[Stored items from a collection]
· · ·

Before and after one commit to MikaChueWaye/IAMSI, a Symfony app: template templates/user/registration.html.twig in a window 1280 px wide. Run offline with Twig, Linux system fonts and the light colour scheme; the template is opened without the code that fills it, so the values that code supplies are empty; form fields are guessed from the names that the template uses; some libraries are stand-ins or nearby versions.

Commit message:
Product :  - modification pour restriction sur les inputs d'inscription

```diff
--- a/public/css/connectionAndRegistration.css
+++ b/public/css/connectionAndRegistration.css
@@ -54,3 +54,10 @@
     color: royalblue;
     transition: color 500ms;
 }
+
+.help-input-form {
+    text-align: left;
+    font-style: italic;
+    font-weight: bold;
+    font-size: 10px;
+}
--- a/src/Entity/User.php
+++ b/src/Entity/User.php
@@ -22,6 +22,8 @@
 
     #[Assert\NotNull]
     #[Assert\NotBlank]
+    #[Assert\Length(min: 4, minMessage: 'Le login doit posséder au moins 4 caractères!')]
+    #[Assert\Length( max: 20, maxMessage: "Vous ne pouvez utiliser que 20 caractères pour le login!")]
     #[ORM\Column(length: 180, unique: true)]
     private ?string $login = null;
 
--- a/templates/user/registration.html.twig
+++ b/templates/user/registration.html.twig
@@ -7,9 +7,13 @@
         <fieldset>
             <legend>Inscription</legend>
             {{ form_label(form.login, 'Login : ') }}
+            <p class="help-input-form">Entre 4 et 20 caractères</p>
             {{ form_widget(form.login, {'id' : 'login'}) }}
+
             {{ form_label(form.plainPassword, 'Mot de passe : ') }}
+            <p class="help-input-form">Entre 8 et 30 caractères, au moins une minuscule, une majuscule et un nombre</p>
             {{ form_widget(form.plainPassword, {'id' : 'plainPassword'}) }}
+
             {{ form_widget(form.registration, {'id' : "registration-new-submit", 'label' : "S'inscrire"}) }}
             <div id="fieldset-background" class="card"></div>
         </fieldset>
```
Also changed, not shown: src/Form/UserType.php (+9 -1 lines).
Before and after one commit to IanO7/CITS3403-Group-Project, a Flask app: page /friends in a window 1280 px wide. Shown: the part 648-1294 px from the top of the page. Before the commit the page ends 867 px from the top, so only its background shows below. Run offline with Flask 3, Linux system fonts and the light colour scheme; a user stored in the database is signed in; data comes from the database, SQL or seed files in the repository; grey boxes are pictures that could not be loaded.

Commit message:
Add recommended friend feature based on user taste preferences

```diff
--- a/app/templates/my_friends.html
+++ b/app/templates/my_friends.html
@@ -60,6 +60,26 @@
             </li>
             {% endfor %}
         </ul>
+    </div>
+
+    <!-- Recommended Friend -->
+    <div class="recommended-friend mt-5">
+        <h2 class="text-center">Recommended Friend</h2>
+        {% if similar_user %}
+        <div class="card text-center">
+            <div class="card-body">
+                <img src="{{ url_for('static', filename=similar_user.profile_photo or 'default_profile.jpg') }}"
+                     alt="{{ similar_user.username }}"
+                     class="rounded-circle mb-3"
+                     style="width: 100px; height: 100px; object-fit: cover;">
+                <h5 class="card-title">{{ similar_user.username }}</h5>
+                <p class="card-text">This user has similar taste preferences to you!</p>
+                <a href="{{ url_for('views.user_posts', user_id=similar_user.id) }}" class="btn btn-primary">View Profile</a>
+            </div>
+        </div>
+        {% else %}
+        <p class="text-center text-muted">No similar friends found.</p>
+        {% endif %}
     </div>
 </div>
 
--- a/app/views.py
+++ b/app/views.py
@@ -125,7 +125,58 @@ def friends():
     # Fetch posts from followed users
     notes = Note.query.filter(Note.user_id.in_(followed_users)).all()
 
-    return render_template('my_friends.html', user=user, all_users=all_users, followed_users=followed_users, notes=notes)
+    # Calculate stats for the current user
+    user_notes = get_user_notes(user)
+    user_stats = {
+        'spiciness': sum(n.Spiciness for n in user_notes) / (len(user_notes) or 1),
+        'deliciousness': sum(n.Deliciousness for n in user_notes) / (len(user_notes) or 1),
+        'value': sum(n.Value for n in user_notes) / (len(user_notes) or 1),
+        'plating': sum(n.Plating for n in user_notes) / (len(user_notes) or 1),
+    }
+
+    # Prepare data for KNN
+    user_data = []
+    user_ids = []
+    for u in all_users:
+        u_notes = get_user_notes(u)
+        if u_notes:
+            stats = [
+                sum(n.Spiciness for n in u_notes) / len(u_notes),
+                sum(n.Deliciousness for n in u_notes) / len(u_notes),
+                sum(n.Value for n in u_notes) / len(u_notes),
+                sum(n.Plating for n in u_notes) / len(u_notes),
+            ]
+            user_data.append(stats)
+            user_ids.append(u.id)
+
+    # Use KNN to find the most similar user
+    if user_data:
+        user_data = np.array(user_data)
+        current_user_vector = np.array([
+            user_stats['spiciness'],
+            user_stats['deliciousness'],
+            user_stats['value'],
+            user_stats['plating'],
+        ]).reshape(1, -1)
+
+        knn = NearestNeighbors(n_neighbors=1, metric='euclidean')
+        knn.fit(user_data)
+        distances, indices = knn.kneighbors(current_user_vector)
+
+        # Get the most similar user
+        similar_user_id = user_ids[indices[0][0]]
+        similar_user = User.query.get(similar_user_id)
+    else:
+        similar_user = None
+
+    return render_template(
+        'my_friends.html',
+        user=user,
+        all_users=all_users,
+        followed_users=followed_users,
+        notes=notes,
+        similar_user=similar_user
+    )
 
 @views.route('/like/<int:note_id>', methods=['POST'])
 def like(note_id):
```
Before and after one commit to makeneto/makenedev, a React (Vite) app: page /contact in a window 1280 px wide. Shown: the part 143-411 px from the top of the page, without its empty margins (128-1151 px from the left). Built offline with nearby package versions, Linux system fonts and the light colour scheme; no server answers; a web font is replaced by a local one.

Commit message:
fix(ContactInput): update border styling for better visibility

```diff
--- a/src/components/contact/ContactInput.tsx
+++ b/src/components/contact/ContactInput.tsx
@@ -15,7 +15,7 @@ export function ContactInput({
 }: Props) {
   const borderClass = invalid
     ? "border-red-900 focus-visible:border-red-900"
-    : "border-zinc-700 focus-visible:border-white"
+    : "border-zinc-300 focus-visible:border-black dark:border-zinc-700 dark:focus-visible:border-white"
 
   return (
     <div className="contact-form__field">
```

· · ·

**ABOUT THIS EXERCISE**
Output the records exactly, including every line.

**COMPLETED TASK**
Before and after one commit to MikaChueWaye/IAMSI, a Symfony app: template templates/user/registration.html.twig in a window 1280 px wide. Run offline with Twig, Linux system fonts and the light colour scheme; the template is opened without the code that fills it, so the values that code supplies are empty; form fields are guessed from the names that the template uses; some libraries are stand-ins or nearby versions.

Commit message:
Product :  - modification pour restriction sur les inputs d'inscription

```diff
--- a/public/css/connectionAndRegistration.css
+++ b/public/css/connectionAndRegistration.css
@@ -54,3 +54,10 @@
     color: royalblue;
     transition: color 500ms;
 }
+
+.help-input-form {
+    text-align: left;
+    font-style: italic;
+    font-weight: bold;
+    font-size: 10px;
+}
--- a/src/Entity/User.php
+++ b/src/Entity/User.php
@@ -22,6 +22,8 @@
 
     #[Assert\NotNull]
     #[Assert\NotBlank]
+    #[Assert\Length(min: 4, minMessage: 'Le login doit posséder au moins 4 caractères!')]
+    #[Assert\Length( max: 20, maxMessage: "Vous ne pouvez utiliser que 20 caractères pour le login!")]
     #[ORM\Column(length: 180, unique: true)]
     private ?string $login = null;
 
--- a/templates/user/registration.html.twig
+++ b/templates/user/registration.html.twig
@@ -7,9 +7,13 @@
         <fieldset>
             <legend>Inscription</legend>
             {{ form_label(form.login, 'Login : ') }}
+            <p class="help-input-form">Entre 4 et 20 caractères</p>
             {{ form_widget(form.login, {'id' : 'login'}) }}
+
             {{ form_label(form.plainPassword, 'Mot de passe : ') }}
+            <p class="help-input-form">Entre 8 et 30 caractères, au moins une minuscule, une majuscule et un nombre</p>
             {{ form_widget(form.plainPassword, {'id' : 'plainPassword'}) }}
+
             {{ form_widget(form.registration, {'id' : "registration-new-submit", 'label' : "S'inscrire"}) }}
             <div id="fieldset-background" class="card"></div>
         </fieldset>
```
Also changed, not shown: src/Form/UserType.php (+9 -1 lines).
Before and after one commit to IanO7/CITS3403-Group-Project, a Flask app: page /friends in a window 1280 px wide. Shown: the part 648-1294 px from the top of the page. Before the commit the page ends 867 px from the top, so only its background shows below. Run offline with Flask 3, Linux system fonts and the light colour scheme; a user stored in the database is signed in; data comes from the database, SQL or seed files in the repository; grey boxes are pictures that could not be loaded.

Commit message:
Add recommended friend feature based on user taste preferences

```diff
--- a/app/templates/my_friends.html
+++ b/app/templates/my_friends.html
@@ -60,6 +60,26 @@
             </li>
             {% endfor %}
         </ul>
+    </div>
+
+    <!-- Recommended Friend -->
+    <div class="recommended-friend mt-5">
+        <h2 class="text-center">Recommended Friend</h2>
+        {% if similar_user %}
+        <div class="card text-center">
+            <div class="card-body">
+                <img src="{{ url_for('static', filename=similar_user.profile_photo or 'default_profile.jpg') }}"
+                     alt="{{ similar_user.username }}"
+                     class="rounded-circle mb-3"
+                     style="width: 100px; height: 100px; object-fit: cover;">
+                <h5 class="card-title">{{ similar_user.username }}</h5>
+                <p class="card-text">This user has similar taste preferences to you!</p>
+                <a href="{{ url_for('views.user_posts', user_id=similar_user.id) }}" class="btn btn-primary">View Profile</a>
+            </div>
+        </div>
+        {% else %}
+        <p class="text-center text-muted">No similar friends found.</p>
+        {% endif %}
     </div>
 </div>
 
--- a/app/views.py
+++ b/app/views.py
@@ -125,7 +125,58 @@ def friends():
     # Fetch posts from followed users
     notes = Note.query.filter(Note.user_id.in_(followed_users)).all()
 
-    return render_template('my_friends.html', user=user, all_users=all_users, followed_users=followed_users, notes=notes)
+    # Calculate stats for the current user
+    user_notes = get_user_notes(user)
+    user_stats = {
+        'spiciness': sum(n.Spiciness for n in user_notes) / (len(user_notes) or 1),
+        'deliciousness': sum(n.Deliciousness for n in user_notes) / (len(user_notes) or 1),
+        'value': sum(n.Value for n in user_notes) / (len(user_notes) or 1),
+        'plating': sum(n.Plating for n in user_notes) / (len(user_notes) or 1),
+    }
+
+    # Prepare data for KNN
+    user_data = []
+    user_ids = []
+    for u in all_users:
+        u_notes = get_user_notes(u)
+        if u_notes:
+            stats = [
+                sum(n.Spiciness for n in u_notes) / len(u_notes),
+                sum(n.Deliciousness for n in u_notes) / len(u_notes),
+                sum(n.Value for n in u_notes) / len(u_notes),
+                sum(n.Plating for n in u_notes) / len(u_notes),
+            ]
+            user_data.append(stats)
+            user_ids.append(u.id)
+
+    # Use KNN to find the most similar user
+    if user_data:
+        user_data = np.array(user_data)
+        current_user_vector = np.array([
+            user_stats['spiciness'],
+            user_stats['deliciousness'],
+            user_stats['value'],
+            user_stats['plating'],
+        ]).reshape(1, -1)
+
+        knn = NearestNeighbors(n_neighbors=1, metric='euclidean')
+        knn.fit(user_data)
+        distances, indices = knn.kneighbors(current_user_vector)
+
+        # Get the most similar user
+        similar_user_id = user_ids[indices[0][0]]
+        similar_user = User.query.get(similar_user_id)
+    else:
+        similar_user = None
+
+    return render_template(
+        'my_friends.html',
+        user=user,
+        all_users=all_users,
+        followed_users=followed_users,
+        notes=notes,
+        similar_user=similar_user
+    )
 
 @views.route('/like/<int:note_id>', methods=['POST'])
 def like(note_id):
```
Before and after one commit to makeneto/makenedev, a React (Vite) app: page /contact in a window 1280 px wide. Shown: the part 143-411 px from the top of the page, without its empty margins (128-1151 px from the left). Built offline with nearby package versions, Linux system fonts and the light colour scheme; no server answers; a web font is replaced by a local one.

Commit message:
fix(ContactInput): update border styling for better visibility

```diff
--- a/src/components/contact/ContactInput.tsx
+++ b/src/components/contact/ContactInput.tsx
@@ -15,7 +15,7 @@ export function ContactInput({
 }: Props) {
   const borderClass = invalid
     ? "border-red-900 focus-visible:border-red-900"
-    : "border-zinc-700 focus-visible:border-white"
+    : "border-zinc-300 focus-visible:border-black dark:border-zinc-700 dark:focus-visible:border-white"
 
   return (
     <div className="contact-form__field">
```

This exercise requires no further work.